* Problem requirements *
On how many lines of the records below does the string "bottom" appear? Reply with only the number.

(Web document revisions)
• • • • • • •

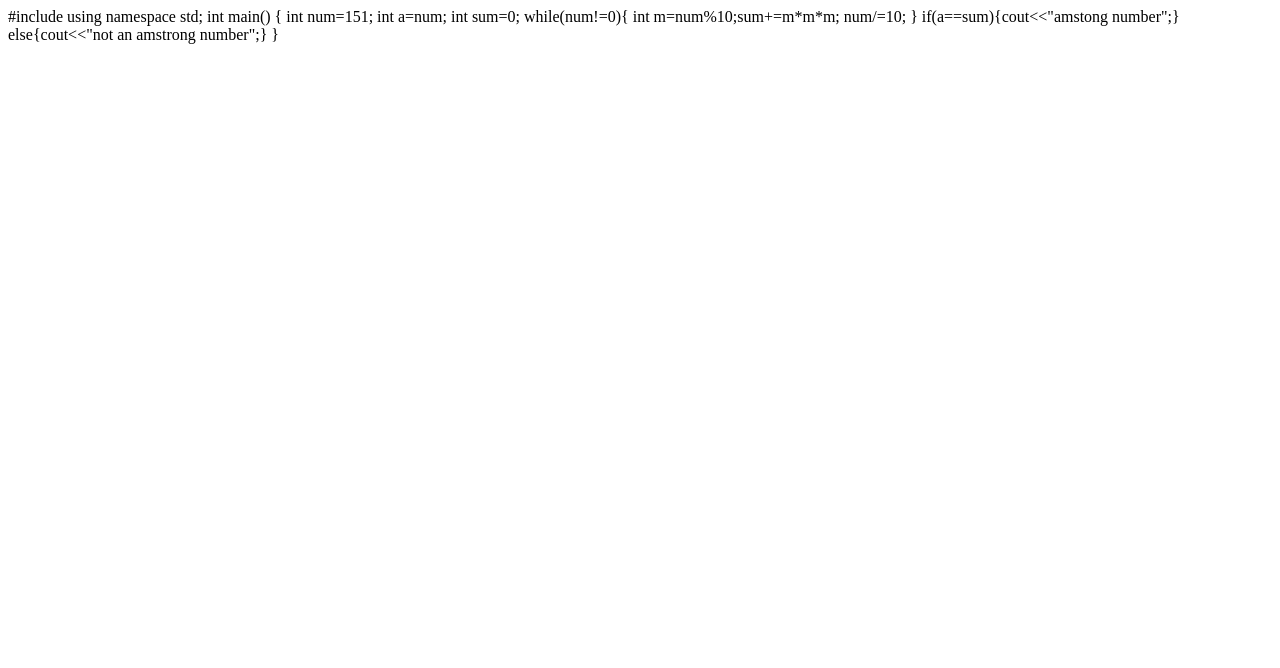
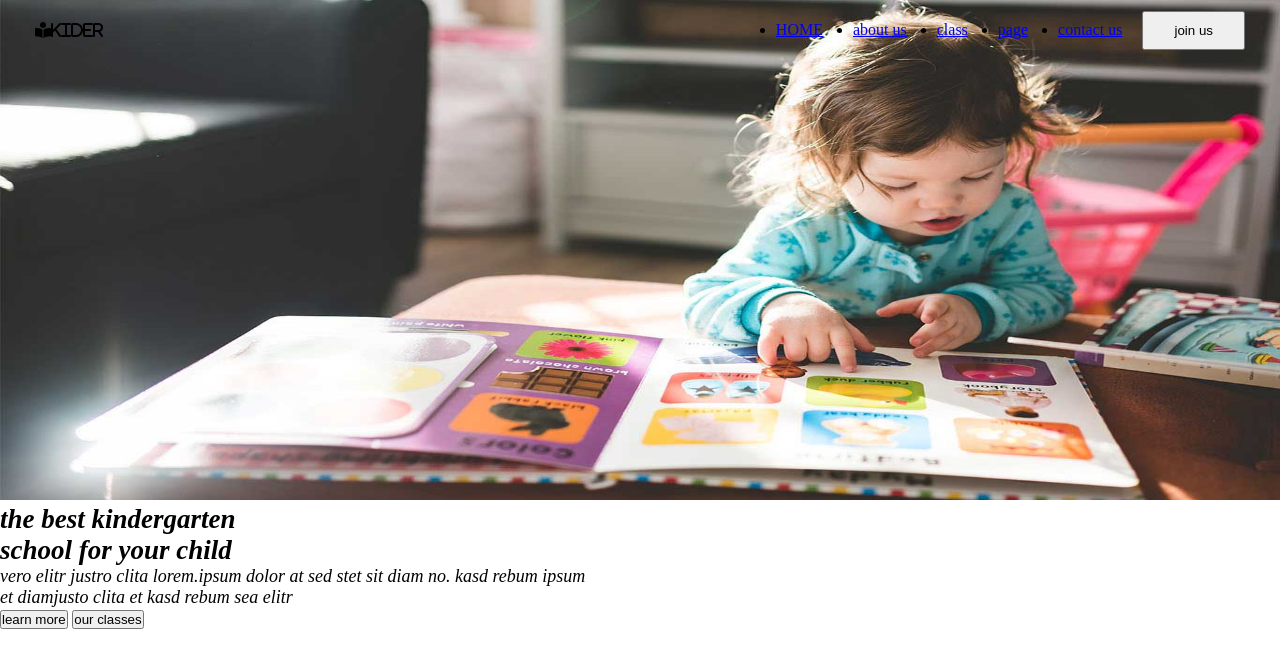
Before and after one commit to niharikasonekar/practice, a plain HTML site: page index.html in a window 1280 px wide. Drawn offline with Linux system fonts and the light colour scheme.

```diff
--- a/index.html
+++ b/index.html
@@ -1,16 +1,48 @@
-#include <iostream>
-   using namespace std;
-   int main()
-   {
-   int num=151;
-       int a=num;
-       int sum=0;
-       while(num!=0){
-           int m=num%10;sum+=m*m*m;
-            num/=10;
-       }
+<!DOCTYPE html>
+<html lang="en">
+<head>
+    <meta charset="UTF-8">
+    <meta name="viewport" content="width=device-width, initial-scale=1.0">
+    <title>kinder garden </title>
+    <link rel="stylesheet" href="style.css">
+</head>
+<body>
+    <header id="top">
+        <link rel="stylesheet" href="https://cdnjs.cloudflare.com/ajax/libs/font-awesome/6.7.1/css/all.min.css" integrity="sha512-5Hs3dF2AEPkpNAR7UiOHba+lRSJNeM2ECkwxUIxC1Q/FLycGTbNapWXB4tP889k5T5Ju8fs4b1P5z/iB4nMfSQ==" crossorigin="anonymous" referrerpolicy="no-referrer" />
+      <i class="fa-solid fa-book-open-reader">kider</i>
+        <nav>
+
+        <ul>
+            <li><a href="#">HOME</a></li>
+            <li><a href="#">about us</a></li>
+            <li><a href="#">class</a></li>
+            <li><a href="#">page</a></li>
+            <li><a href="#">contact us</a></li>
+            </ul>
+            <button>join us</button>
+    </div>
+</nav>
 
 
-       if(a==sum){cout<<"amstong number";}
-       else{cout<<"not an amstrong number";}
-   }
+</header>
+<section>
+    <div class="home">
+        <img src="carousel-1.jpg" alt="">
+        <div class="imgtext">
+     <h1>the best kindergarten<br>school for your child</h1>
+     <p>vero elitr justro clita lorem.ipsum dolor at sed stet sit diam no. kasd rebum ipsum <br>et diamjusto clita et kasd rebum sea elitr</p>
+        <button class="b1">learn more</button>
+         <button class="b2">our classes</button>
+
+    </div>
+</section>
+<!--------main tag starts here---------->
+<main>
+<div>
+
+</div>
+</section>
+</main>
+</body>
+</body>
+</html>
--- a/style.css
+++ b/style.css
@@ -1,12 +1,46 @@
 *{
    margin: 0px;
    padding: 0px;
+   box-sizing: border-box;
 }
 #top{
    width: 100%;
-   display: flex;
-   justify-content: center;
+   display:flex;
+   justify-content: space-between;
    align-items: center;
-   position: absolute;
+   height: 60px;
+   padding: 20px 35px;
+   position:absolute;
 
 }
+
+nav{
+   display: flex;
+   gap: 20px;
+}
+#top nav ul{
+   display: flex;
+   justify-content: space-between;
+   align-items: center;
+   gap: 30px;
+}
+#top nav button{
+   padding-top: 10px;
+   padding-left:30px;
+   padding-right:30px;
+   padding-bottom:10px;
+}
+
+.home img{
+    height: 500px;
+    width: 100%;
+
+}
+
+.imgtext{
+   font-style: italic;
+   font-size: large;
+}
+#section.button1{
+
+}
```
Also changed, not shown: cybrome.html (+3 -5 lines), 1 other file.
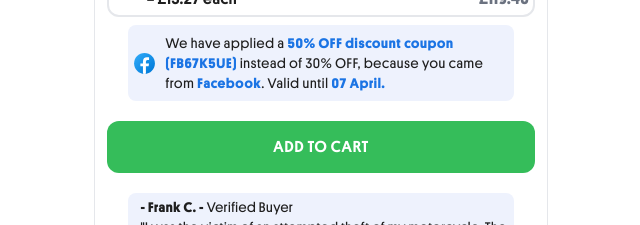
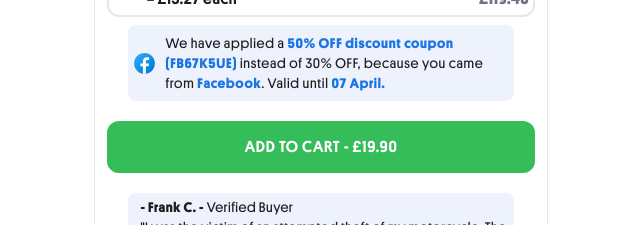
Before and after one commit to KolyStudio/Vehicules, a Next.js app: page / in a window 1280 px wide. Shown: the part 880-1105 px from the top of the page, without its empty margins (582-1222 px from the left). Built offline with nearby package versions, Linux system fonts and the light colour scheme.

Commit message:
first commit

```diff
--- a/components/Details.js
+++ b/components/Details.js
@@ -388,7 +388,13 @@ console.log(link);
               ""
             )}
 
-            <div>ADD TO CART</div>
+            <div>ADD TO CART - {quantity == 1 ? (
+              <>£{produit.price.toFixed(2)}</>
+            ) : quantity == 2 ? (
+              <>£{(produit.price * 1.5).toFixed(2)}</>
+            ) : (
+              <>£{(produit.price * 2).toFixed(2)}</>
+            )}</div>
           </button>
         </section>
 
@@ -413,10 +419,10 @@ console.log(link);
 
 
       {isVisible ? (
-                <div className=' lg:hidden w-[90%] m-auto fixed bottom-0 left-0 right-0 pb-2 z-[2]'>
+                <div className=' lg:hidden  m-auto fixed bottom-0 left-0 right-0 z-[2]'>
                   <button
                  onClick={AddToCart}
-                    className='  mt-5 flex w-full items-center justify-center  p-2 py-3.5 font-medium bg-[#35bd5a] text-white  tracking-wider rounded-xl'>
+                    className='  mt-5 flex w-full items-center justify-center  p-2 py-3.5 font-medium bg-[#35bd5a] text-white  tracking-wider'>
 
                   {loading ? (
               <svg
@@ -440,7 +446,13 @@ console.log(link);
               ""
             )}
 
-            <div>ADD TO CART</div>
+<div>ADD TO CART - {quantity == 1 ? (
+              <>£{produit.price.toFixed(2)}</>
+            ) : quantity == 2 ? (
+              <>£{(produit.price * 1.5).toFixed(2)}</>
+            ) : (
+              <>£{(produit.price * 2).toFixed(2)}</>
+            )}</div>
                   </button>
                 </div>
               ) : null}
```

• • • • • • •

* Your solution *
3